What you need to do
Look through the listing below and give the number of lines that hold "audit". Say nothing more.
[Opening Extracted entries section]
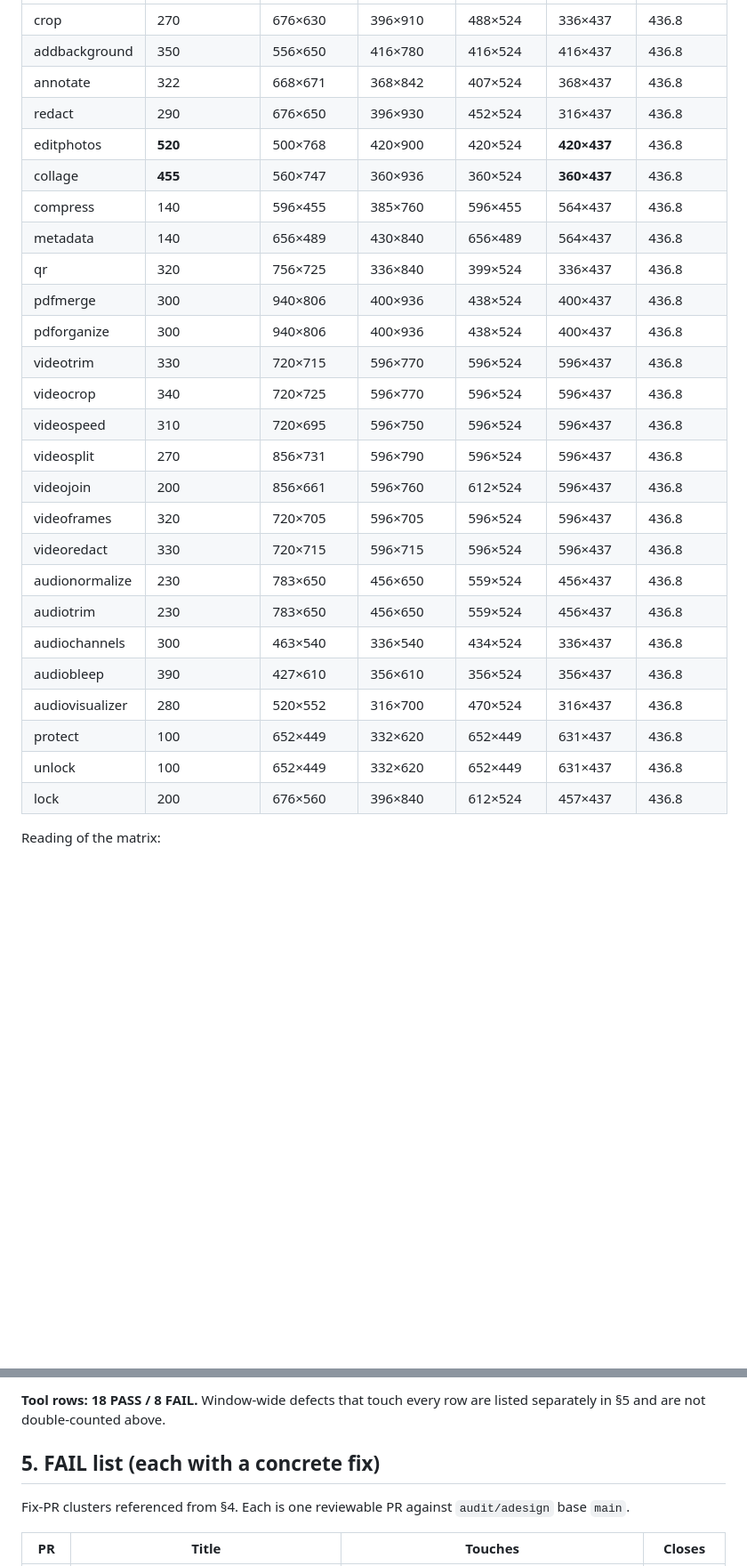
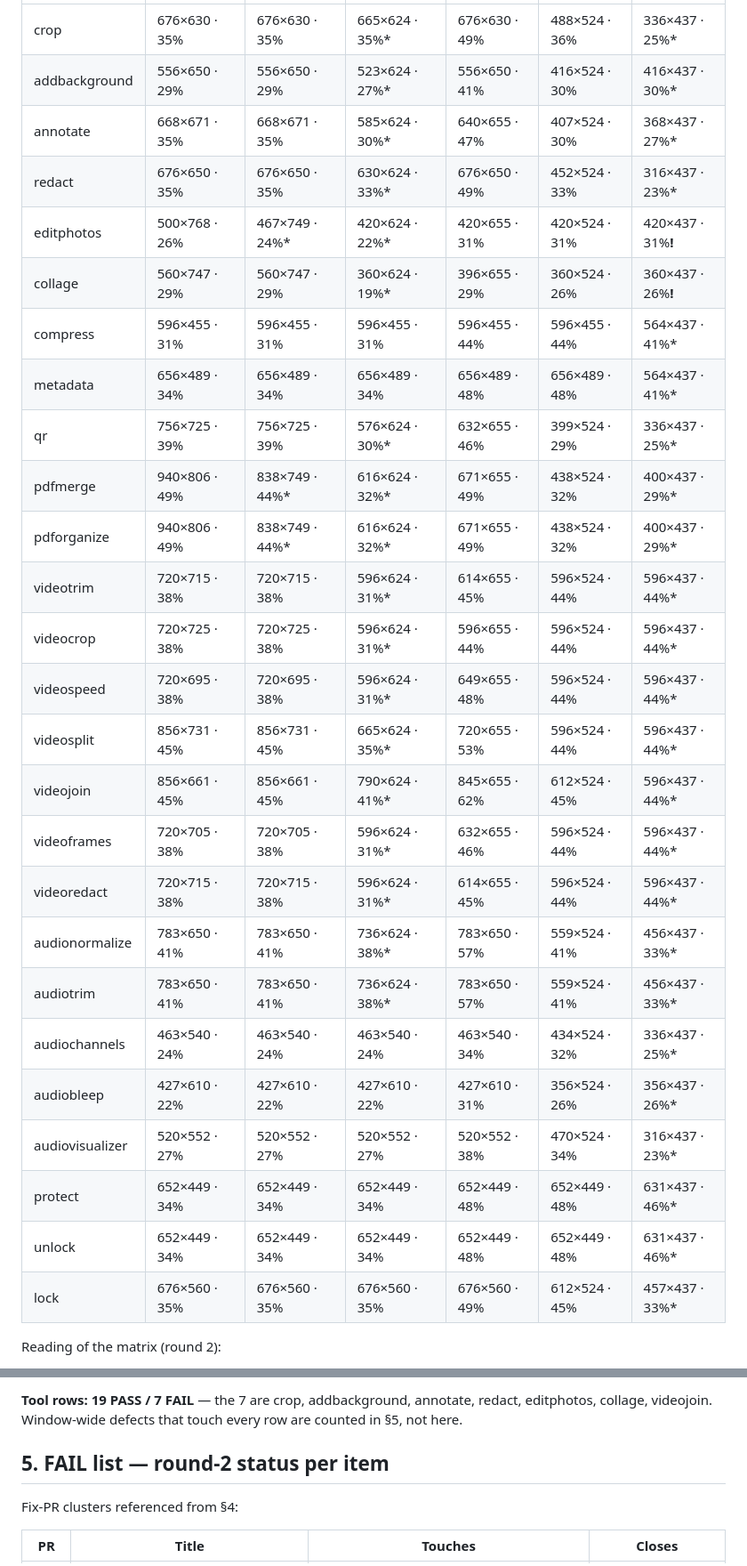
Before and after one commit to Faisaldhd/dropwheel, a Markdown page: docs/audit/DESIGN-AUDIT.md, 2 parts joined by grey strips. Shown at 89% size. Drawn GitHub-style; blank space fills up the shorter version.

```diff
--- a/docs/audit/DESIGN-AUDIT.md
+++ b/docs/audit/DESIGN-AUDIT.md
@@ -75,30 +128,30 @@ taskbar). Values are window DIP.
 |---|---|---|---|---|---|---|
-| crop | 270 | 676×630 | 396×910 | 488×524 | 336×437 | 436.8 |
-| addbackground | 350 | 556×650 | 416×780 | 416×524 | 416×437 | 436.8 |
-| annotate | 322 | 668×671 | 368×842 | 407×524 | 368×437 | 436.8 |
-| redact | 290 | 676×650 | 396×930 | 452×524 | 316×437 | 436.8 |
-| editphotos | **520** | 500×768 | 420×900 | 420×524 | **420×437** | 436.8 |
-| collage | **455** | 560×747 | 360×936 | 360×524 | **360×437** | 436.8 |
-| compress | 140 | 596×455 | 385×760 | 596×455 | 564×437 | 436.8 |
-| metadata | 140 | 656×489 | 430×840 | 656×489 | 564×437 | 436.8 |
-| qr | 320 | 756×725 | 336×840 | 399×524 | 336×437 | 436.8 |
-| pdfmerge | 300 | 940×806 | 400×936 | 438×524 | 400×437 | 436.8 |
-| pdforganize | 300 | 940×806 | 400×936 | 438×524 | 400×437 | 436.8 |
-| videotrim | 330 | 720×715 | 596×770 | 596×524 | 596×437 | 436.8 |
-| videocrop | 340 | 720×725 | 596×770 | 596×524 | 596×437 | 436.8 |
-| videospeed | 310 | 720×695 | 596×750 | 596×524 | 596×437 | 436.8 |
-| videosplit | 270 | 856×731 | 596×790 | 596×524 | 596×437 | 436.8 |
-| videojoin | 200 | 856×661 | 596×760 | 612×524 | 596×437 | 436.8 |
-| videoframes | 320 | 720×705 | 596×705 | 596×524 | 596×437 | 436.8 |
-| videoredact | 330 | 720×715 | 596×715 | 596×524 | 596×437 | 436.8 |
-| audionormalize | 230 | 783×650 | 456×650 | 559×524 | 456×437 | 436.8 |
-| audiotrim | 230 | 783×650 | 456×650 | 559×524 | 456×437 | 436.8 |
-| audiochannels | 300 | 463×540 | 336×540 | 434×524 | 336×437 | 436.8 |
-| audiobleep | 390 | 427×610 | 356×610 | 356×524 | 356×437 | 436.8 |
-| audiovisualizer | 280 | 520×552 | 316×700 | 470×524 | 316×437 | 436.8 |
-| protect | 100 | 652×449 | 332×620 | 652×449 | 631×437 | 436.8 |
-| unlock | 100 | 652×449 | 332×620 | 652×449 | 631×437 | 436.8 |
-| lock | 200 | 676×560 | 396×840 | 612×524 | 457×437 | 436.8 |
+| crop | 676×630 · 35% | 676×630 · 35% | 665×624 · 35%* | 676×630 · 49% | 488×524 · 36% | 336×437 · 25%* |
+| addbackground | 556×650 · 29% | 556×650 · 29% | 523×624 · 27%* | 556×650 · 41% | 416×524 · 30% | 416×437 · 30%* |
+| annotate | 668×671 · 35% | 668×671 · 35% | 585×624 · 30%* | 640×655 · 47% | 407×524 · 30% | 368×437 · 27%* |
+| redact | 676×650 · 35% | 676×650 · 35% | 630×624 · 33%* | 676×650 · 49% | 452×524 · 33% | 316×437 · 23%* |
+| editphotos | 500×768 · 26% | 467×749 · 24%* | 420×624 · 22%* | 420×655 · 31% | 420×524 · 31% | 420×437 · 31%**!** |
+| collage | 560×747 · 29% | 560×747 · 29% | 360×624 · 19%* | 396×655 · 29% | 360×524 · 26% | 360×437 · 26%**!** |
+| compress | 596×455 · 31% | 596×455 · 31% | 596×455 · 31% | 596×455 · 44% | 596×455 · 44% | 564×437 · 41%* |
+| metadata | 656×489 · 34% | 656×489 · 34% | 656×489 · 34% | 656×489 · 48% | 656×489 · 48% | 564×437 · 41%* |
+| qr | 756×725 · 39% | 756×725 · 39% | 576×624 · 30%* | 632×655 · 46% | 399×524 · 29% | 336×437 · 25%* |
+| pdfmerge | 940×806 · 49% | 838×749 · 44%* | 616×624 · 32%* | 671×655 · 49% | 438×524 · 32% | 400×437 · 29%* |
+| pdforganize | 940×806 · 49% | 838×749 · 44%* | 616×624 · 32%* | 671×655 · 49% | 438×524 · 32% | 400×437 · 29%* |
+| videotrim | 720×715 · 38% | 720×715 · 38% | 596×624 · 31%* | 614×655 · 45% | 596×524 · 44% | 596×437 · 44%* |
+| videocrop | 720×725 · 38% | 720×725 · 38% | 596×624 · 31%* | 596×655 · 44% | 596×524 · 44% | 596×437 · 44%* |
+| videospeed | 720×695 · 38% | 720×695 · 38% | 596×624 · 31%* | 649×655 · 48% | 596×524 · 44% | 596×437 · 44%* |
+| videosplit | 856×731 · 45% | 856×731 · 45% | 665×624 · 35%* | 720×655 · 53% | 596×524 · 44% | 596×437 · 44%* |
+| videojoin | 856×661 · 45% | 856×661 · 45% | 790×624 · 41%* | 845×655 · 62% | 612×524 · 45% | 596×437 · 44%* |
+| videoframes | 720×705 · 38% | 720×705 · 38% | 596×624 · 31%* | 632×655 · 46% | 596×524 · 44% | 596×437 · 44%* |
+| videoredact | 720×715 · 38% | 720×715 · 38% | 596×624 · 31%* | 614×655 · 45% | 596×524 · 44% | 596×437 · 44%* |
+| audionormalize | 783×650 · 41% | 783×650 · 41% | 736×624 · 38%* | 783×650 · 57% | 559×524 · 41% | 456×437 · 33%* |
+| audiotrim | 783×650 · 41% | 783×650 · 41% | 736×624 · 38%* | 783×650 · 57% | 559×524 · 41% | 456×437 · 33%* |
+| audiochannels | 463×540 · 24% | 463×540 · 24% | 463×540 · 24% | 463×540 · 34% | 434×524 · 32% | 336×437 · 25%* |
+| audiobleep | 427×610 · 22% | 427×610 · 22% | 427×610 · 22% | 427×610 · 31% | 356×524 · 26% | 356×437 · 26%* |
+| audiovisualizer | 520×552 · 27% | 520×552 · 27% | 520×552 · 27% | 520×552 · 38% | 470×524 · 34% | 316×437 · 23%* |
+| protect | 652×449 · 34% | 652×449 · 34% | 652×449 · 34% | 652×449 · 48% | 652×449 · 48% | 631×437 · 46%* |
+| unlock | 652×449 · 34% | 652×449 · 34% | 652×449 · 34% | 652×449 · 48% | 652×449 · 48% | 631×437 · 46%* |
+| lock | 676×560 · 35% | 676×560 · 35% | 676×560 · 35% | 676×560 · 49% | 612×524 · 45% | 457×437 · 33%* |
 
-Reading of the matrix:
+Reading of the matrix (round 2):
 
@@ -152,10 +213,10 @@ clipping, missing control the reference has, misleading label). `PR` names the f
 
-**Tool rows: 18 PASS / 8 FAIL.** Window-wide defects that touch every row are listed separately in §5
-and are not double-counted above.
+**Tool rows: 19 PASS / 7 FAIL** — the 7 are crop, addbackground, annotate, redact, editphotos,
+collage, videojoin. Window-wide defects that touch every row are counted in §5, not here.
 
-## 5. FAIL list (each with a concrete fix)
+## 5. FAIL list — round-2 status per item
 
-Fix-PR clusters referenced from §4. Each is one reviewable PR against `audit/adesign` base `main`.
+Fix-PR clusters referenced from §4:
 
 | PR | Title | Touches | Closes |
 |---|---|---|---|
```
Also changed, not shown: other parts of docs/audit/DESIGN-AUDIT.md (+291 -255 lines).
[Closing Extracted entries section]
Exercise output
5